Summary and Analysis
Joseph and Fanny arrive just as Mrs. Adams — as always, having the last word-concludes a quarrel with her husband, whom she has been berating for opposing Lady Booby. Mrs. Adams recognizes the power of Lady Booby's influence and she knows what is necessary for the material advancement of her children. But Adams is much more concerned with his moral duty than with worldly interests, and when Joseph, alarmed by his recent experiences, asks to be immediately married, Adams lectures him severely on impatience and fear. Despite his insistence that "we must submit in all things to the will of Providence," and his reference to Abraham's Stoic qualities in accepting the sacrifice of his son, Adams is demented by the sudden news that his youngest son has drowned. Joseph attempts in vain to comfort Adams by employing many of the parson's own arguments against passion, when suddenly Jacky (Dick) himself appears, bedraggled but alive, thanks to his timely rescue by the same peddler who had previously aided his father.

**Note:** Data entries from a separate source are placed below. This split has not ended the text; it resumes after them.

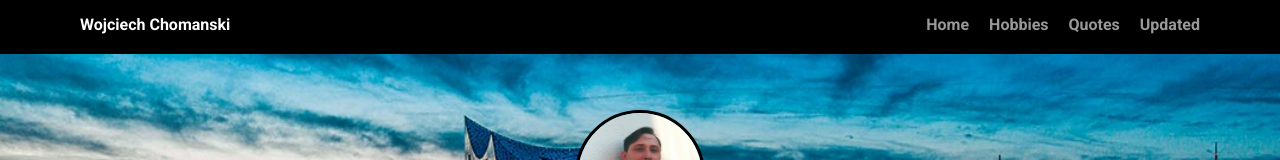
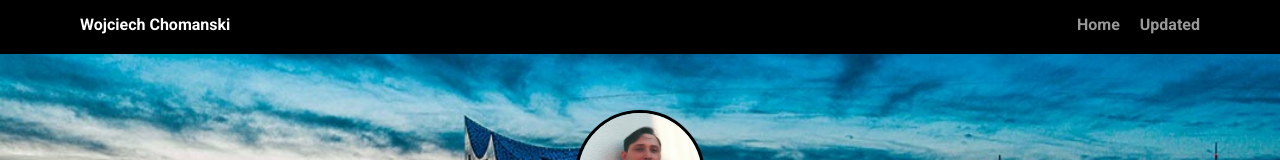
Before and after one commit to WojciechChomanski/My-First-Techdegree-Project, a plain HTML site: page index.html in a window 1280 px wide. Shown: the top 160 px of the page. Drawn offline with Linux system fonts and the light colour scheme; a web font is replaced by a local one.

Commit message:
next update

```diff
--- a/index.html
+++ b/index.html
@@ -12,8 +12,8 @@
         <ul class="nav">
           <li class="name">Wojciech Chomanski</li>
           <li><a href="index.html">Home</a></li>
-          <li><a href="resume.html">Hobbies</a></li>
-          <li><a href="stoicism.html">Quotes</a></li>
+          <!--<li><a href="resume.html">Hobbies</a></li>-->
+          <!--<li><a href="stoicism.html">Quotes</a></li>-->
           <li><a href="My-New-Responsive-Portfolio-Website/index.html">Updated</a></li>
         </ul>
     </article>
```
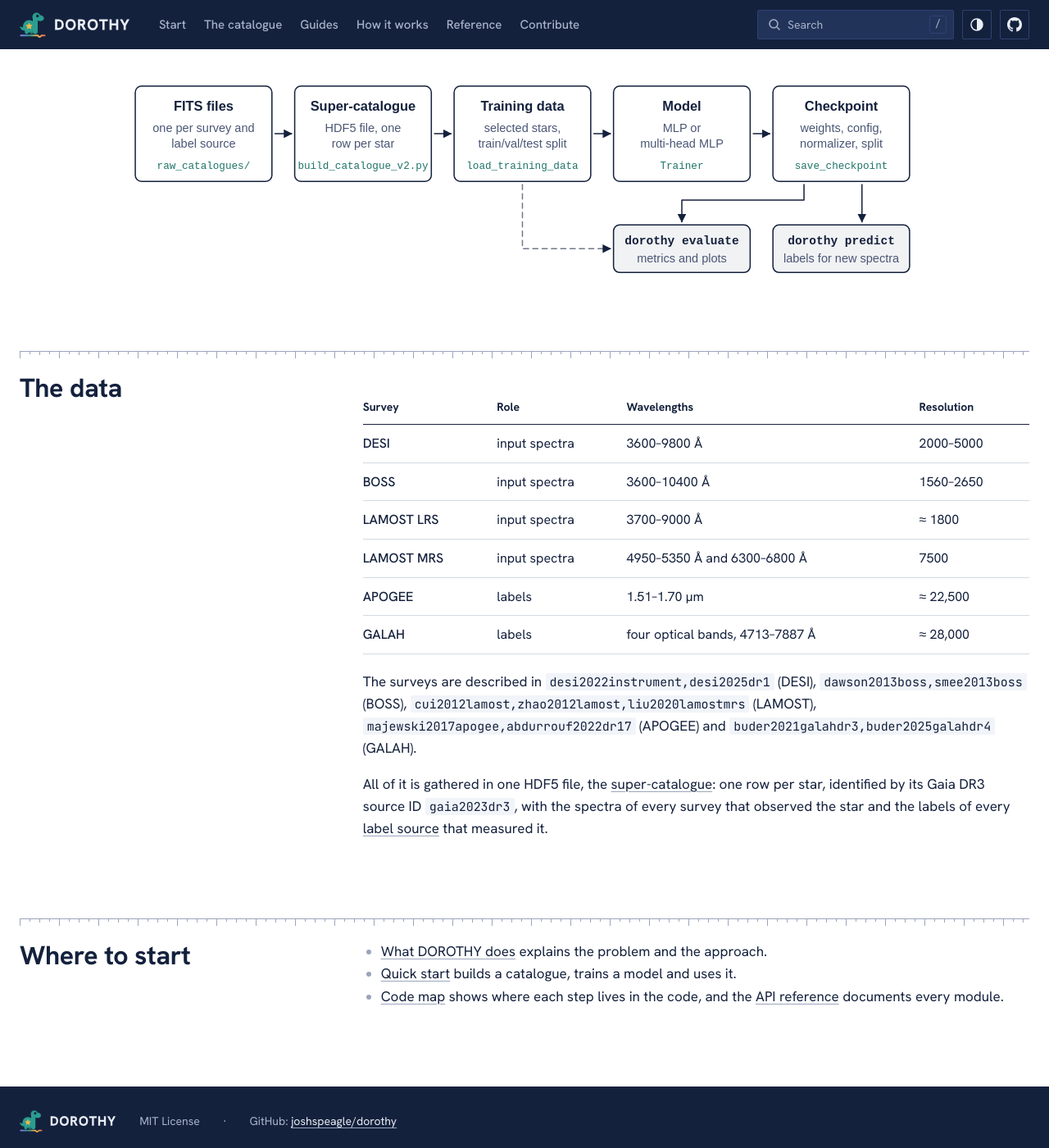
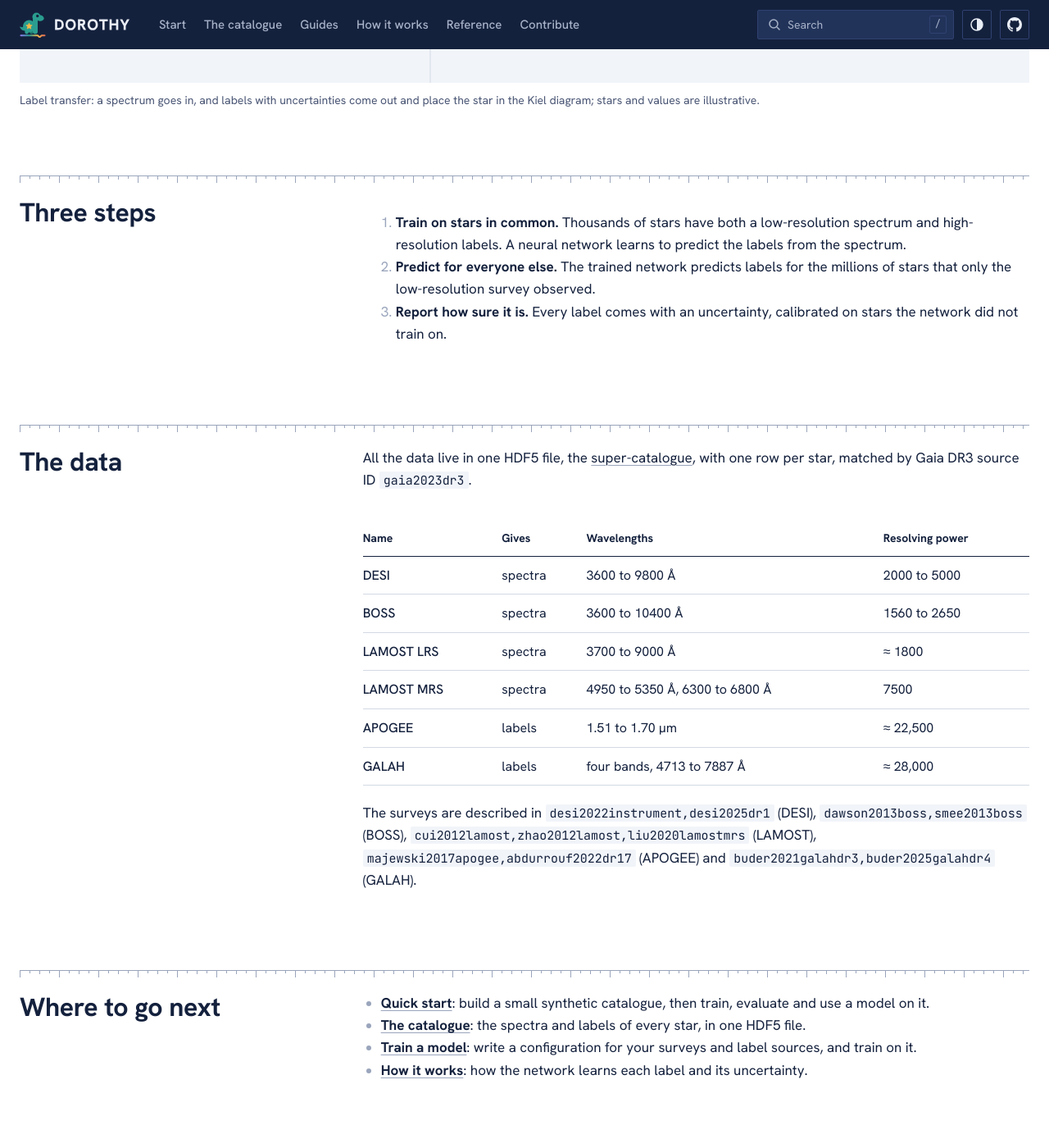
Before and after one commit to joshspeagle/dorothy, a Sphinx documentation site: the page built from docs/index.md, in a window 1280 px wide and 1400 px high, scrolled down 1000 px. Shown: the whole window at 82% size. Built offline with Sphinx 7.4.7, drawn with Linux system fonts in a browser that asks for light colours; cross-references to code outside the pages are shown as plain code; some of the changed text lies outside the part shown.

Commit message:
Rewrite the home page: three steps, the data, four paths
Co-Authored-By: Claude Opus 5.5 <noreply@anthropic.com>
Claude-Session: https://claude.ai/code/session_013VGjdTeX51F1FvNNYuK4tc

````diff
--- a/docs/index.md
+++ b/docs/index.md
@@ -10,11 +10,21 @@ layout: home
 :width: 240px
 ```
 
-DOROTHY infers stellar parameters, chemical abundances and their uncertainties
-from spectra. It trains neural networks on stars that both a low- or
-medium-resolution survey (DESI, BOSS, LAMOST) and a high-resolution survey
-(APOGEE, GALAH) have observed. The networks then predict the high-resolution
-{term}`labels <label>` from the lower-resolution spectra alone.
+:::{container}
+**Stellar labels from low-resolution spectra.**
+
+DOROTHY predicts the temperature, surface gravity and chemical abundances of
+a star from its DESI, BOSS or LAMOST spectrum. It learns from stars that
+APOGEE or GALAH also observed, and it reports an uncertainty for every
+{term}`label`.
+
+[Get started](start/quickstart.md) · [What DOROTHY does](start/what-it-does.md)
+
+```bash
+git clone https://github.com/joshspeagle/dorothy.git
+cd dorothy && pip install -e .
+```
+:::
 ::::
 
 ::::{container} d-figure hero-figure
@@ -34,20 +44,29 @@ place the star in the Kiel diagram; stars and values are illustrative.
 :::
 ::::
 
-```{raw} html
-:file: figures/pipeline.svg
-```
+## Three steps
+
+1. **Train on stars in common.** Thousands of stars have both a
+   low-resolution spectrum and high-resolution labels. A neural network learns
+   to predict the labels from the spectrum.
+2. **Predict for everyone else.** The trained network predicts labels for the
+   millions of stars that only the low-resolution survey observed.
+3. **Report how sure it is.** Every label comes with an uncertainty,
+   calibrated on stars the network did not train on.
 
 ## The data
 
-| Survey | Role | Wavelengths | Resolution |
-|--------|------|-------------|------------|
-| DESI | input spectra | 3600–9800 Å | 2000–5000 |
-| BOSS | input spectra | 3600–10400 Å | 1560–2650 |
-| LAMOST LRS | input spectra | 3700–9000 Å | ≈ 1800 |
-| LAMOST MRS | input spectra | 4950–5350 Å and 6300–6800 Å | 7500 |
-| APOGEE | labels | 1.51–1.70 µm | ≈ 22,500 |
-| GALAH | labels | four optical bands, 4713–7887 Å | ≈ 28,000 |
+All the data live in one HDF5 file, the {term}`super-catalogue`, with one row
+per star, matched by Gaia DR3 source ID {cite:p}`gaia2023dr3`.
+
+| Name | Gives | Wavelengths | Resolving power |
+|------|-------|-------------|-----------------|
+| DESI | spectra | 3600 to 9800 Å | 2000 to 5000 |
+| BOSS | spectra | 3600 to 10400 Å | 1560 to 2650 |
+| LAMOST LRS | spectra | 3700 to 9000 Å | ≈ 1800 |
+| LAMOST MRS | spectra | 4950 to 5350 Å, 6300 to 6800 Å | 7500 |
+| APOGEE | labels | 1.51 to 1.70 µm | ≈ 22,500 |
+| GALAH | labels | four bands, 4713 to 7887 Å | ≈ 28,000 |
 
 The surveys are described in {cite:t}`desi2022instrument,desi2025dr1` (DESI),
 {cite:t}`dawson2013boss,smee2013boss` (BOSS),
@@ -55,18 +74,16 @@ The surveys are described in {cite:t}`desi2022instrument,desi2025dr1` (DESI),
 {cite:t}`majewski2017apogee,abdurrouf2022dr17` (APOGEE) and
 {cite:t}`buder2021galahdr3,buder2025galahdr4` (GALAH).
 
-All of it is gathered in one HDF5 file, the {term}`super-catalogue`: one row
-per star, identified by its Gaia DR3 source ID {cite:p}`gaia2023dr3`, with the
-spectra of every survey that observed the star and the labels of every
-{term}`label source` that measured it.
+## Where to go next
 
-## Where to start
-
-- [What DOROTHY does](start/what-it-does.md) explains the problem and the approach.
-- [Quick start](start/quickstart.md) builds a catalogue, trains a model and
-  uses it.
-- [Code map](contribute/code-map.md) shows where each step lives in the code, and
-  the [API reference](reference/api.md) documents every module.
+- **[Quick start](start/quickstart.md)**: build a small synthetic catalogue,
+  then train, evaluate and use a model on it.
+- **[The catalogue](catalogue/contents.md)**: the spectra and labels of every
+  star, in one HDF5 file.
+- **[Train a model](guides/train.md)**: write a configuration for your
+  surveys and label sources, and train on it.
+- **[How it works](methods/uncertainties.md)**: how the network learns each
+  label and its uncertainty.
 
 ```{toctree}
 :caption: Start
````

Adams is as overcome with joy as he had been previously with grief, and his admonition to Joseph not to give way to his passions is not convincing. He tries to justify himself by distinguishing between filial and marital love, which occasions a sharp retort from his wife, who says that Adams hardly practices what he preaches; he has been a "loving and cherishing husband" to her.

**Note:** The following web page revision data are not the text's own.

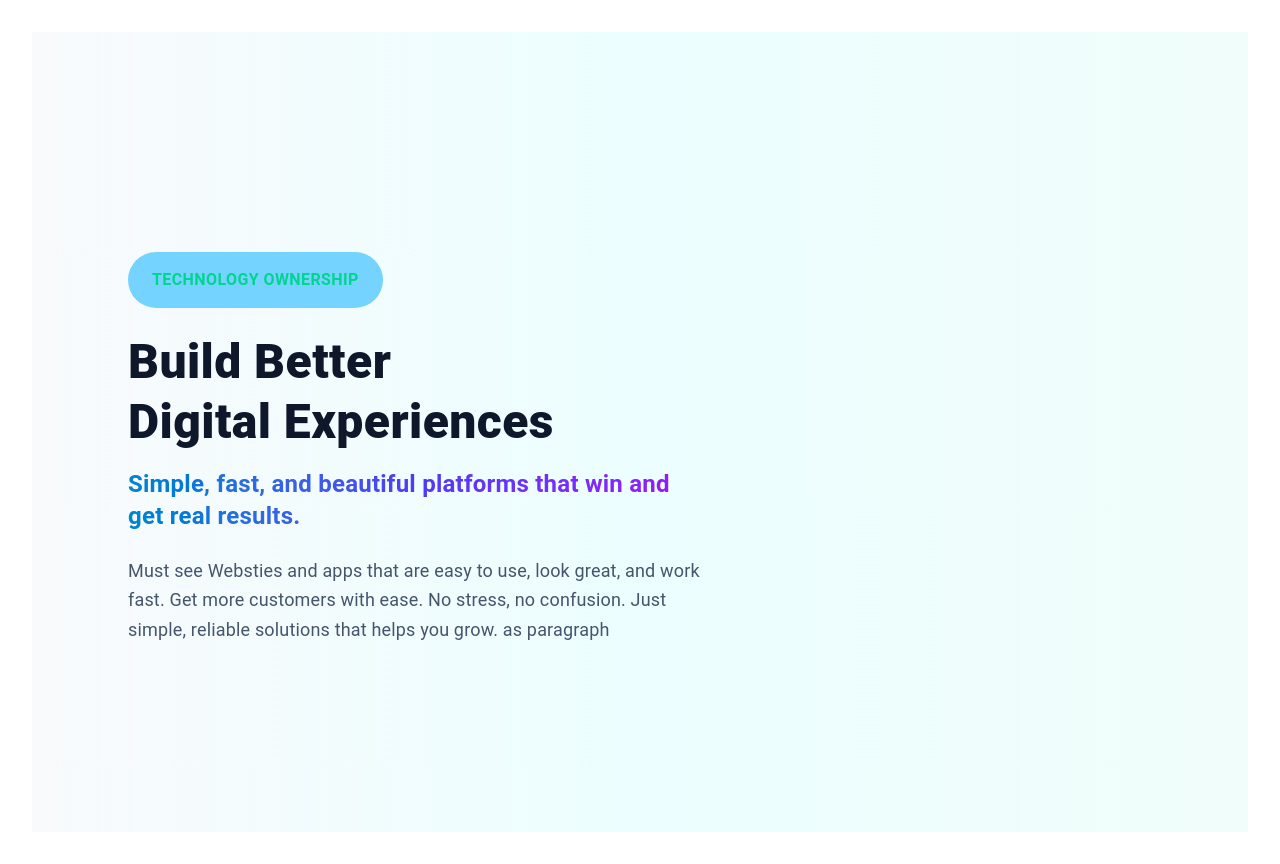
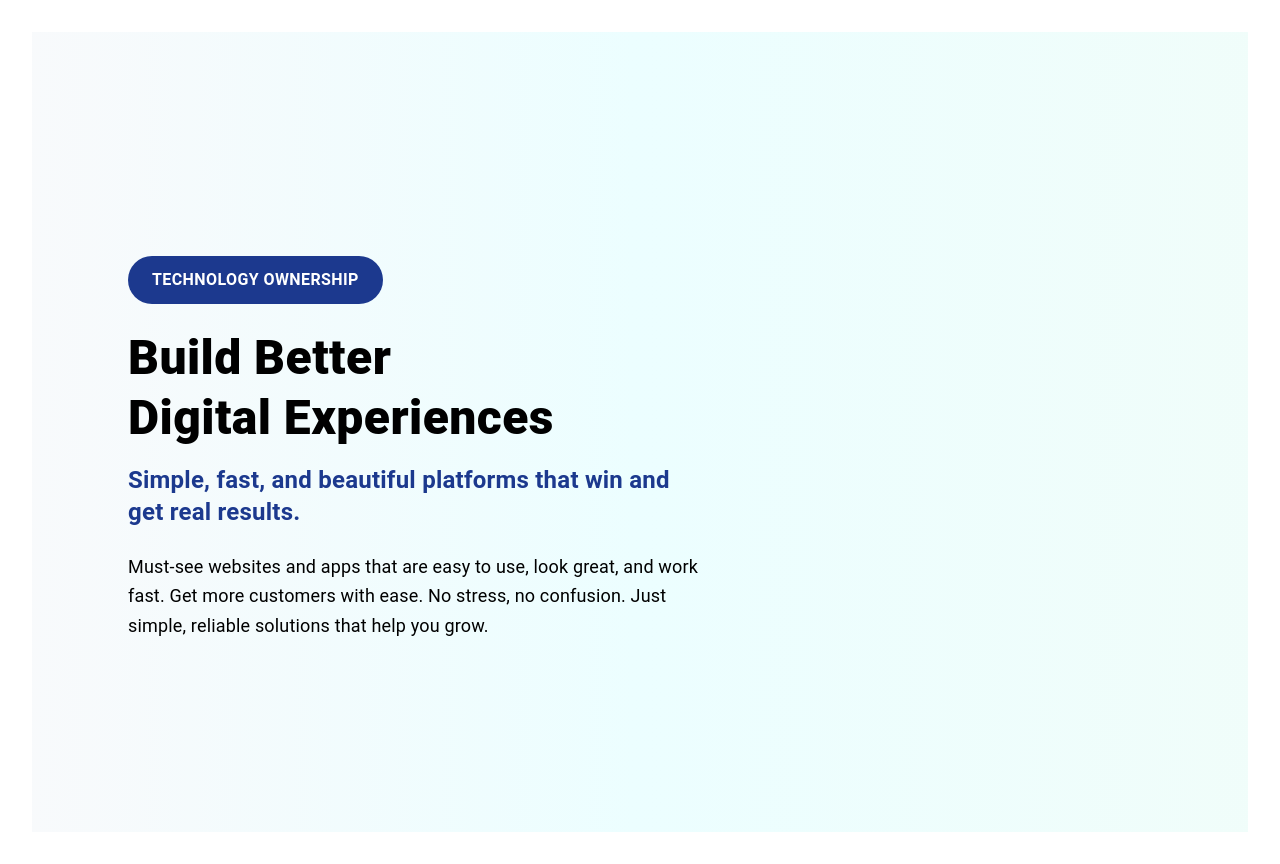
Before and after one commit to haftamudestax/build_me_version2, a React (Vite) app in the folder apps/web/: page / in a window 1280 px wide. Built offline with nearby package versions, Linux system fonts and the light colour scheme; no server answers.

Commit message:
Update hero intro section

```diff
--- a/apps/web/src/components/Hero/HeroIntro.tsx
+++ b/apps/web/src/components/Hero/HeroIntro.tsx
@@ -11,14 +11,14 @@ export function HeroIntro() {
     >
       <Typography
         component="span"
-        className="rounded-full! bg-sky-300! px-6! py-4! text-md! font-bold! uppercase! tracking-wide! text-emerald-400!"
+        className="rounded-full! bg-blue-900! px-6! py-3! text-md! font-bold! uppercase! tracking-wide! text-white!"
       >
         Technology Ownership
       </Typography>
 
       <Typography
         component="h1"
-        className="mt-6! text-5xl! font-extrabold! leading-tight! text-slate-900!"
+        className="mt-6! text-5xl! font-extrabold! leading-tight! text-black!"
       >
         Build Better
         <span className="block">Digital Experiences</span>
@@ -26,17 +26,18 @@ export function HeroIntro() {
 
       <Typography
         component="h2"
-        className="mt-4! text-2xl! font-bold! bg-linear-to-r from-sky-600 via-indigo-600 to-purple-600 bg-clip-text text-transparent"
+        className="mt-4! text-2xl! font-bold! text-blue-900!"
       >
         Simple, fast, and beautiful platforms that win and get real results.
       </Typography>
+
       <Typography
         component="p"
-        className="mt-6! text-lg! font-bold leading-relaxed! text-slate-600!"
+        className="mt-6! text-lg! font-normal! leading-relaxed! text-black!"
       >
-        Must see Websties and apps that are easy to use, look great, and work
+        Must-see websites and apps that are easy to use, look great, and work
         fast. Get more customers with ease. No stress, no confusion. Just
-        simple, reliable solutions that helps you grow. as paragraph
+        simple, reliable solutions that help you grow.
       </Typography>
     </motion.div>
   );
```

It is clear that Adams thinks of his children with less practical interest than does his wife, but with just as much love, as his outburst of grief shows. His feelings quite belie the theories he expresses here and in Book III, Chapter 11, but this inconsistency only makes him more human. Trained in the ways of philosophy and proud of his abilities as a teacher, Adams nevertheless expands beyond this framework with the "overflowings of a full, honest, open heart."

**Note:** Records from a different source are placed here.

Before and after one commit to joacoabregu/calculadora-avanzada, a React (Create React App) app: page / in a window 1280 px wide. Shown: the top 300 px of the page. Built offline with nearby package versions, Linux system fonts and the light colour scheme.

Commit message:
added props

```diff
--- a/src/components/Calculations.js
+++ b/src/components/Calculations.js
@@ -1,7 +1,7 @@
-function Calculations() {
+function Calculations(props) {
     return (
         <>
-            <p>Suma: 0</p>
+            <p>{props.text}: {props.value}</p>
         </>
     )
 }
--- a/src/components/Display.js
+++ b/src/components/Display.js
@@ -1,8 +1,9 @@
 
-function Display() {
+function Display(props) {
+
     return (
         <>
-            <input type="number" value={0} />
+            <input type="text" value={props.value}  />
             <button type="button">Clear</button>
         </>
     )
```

Note how the peddler, who is to play a vital part in the final intricacies of the plot, is re-introduced, again through an act of charity.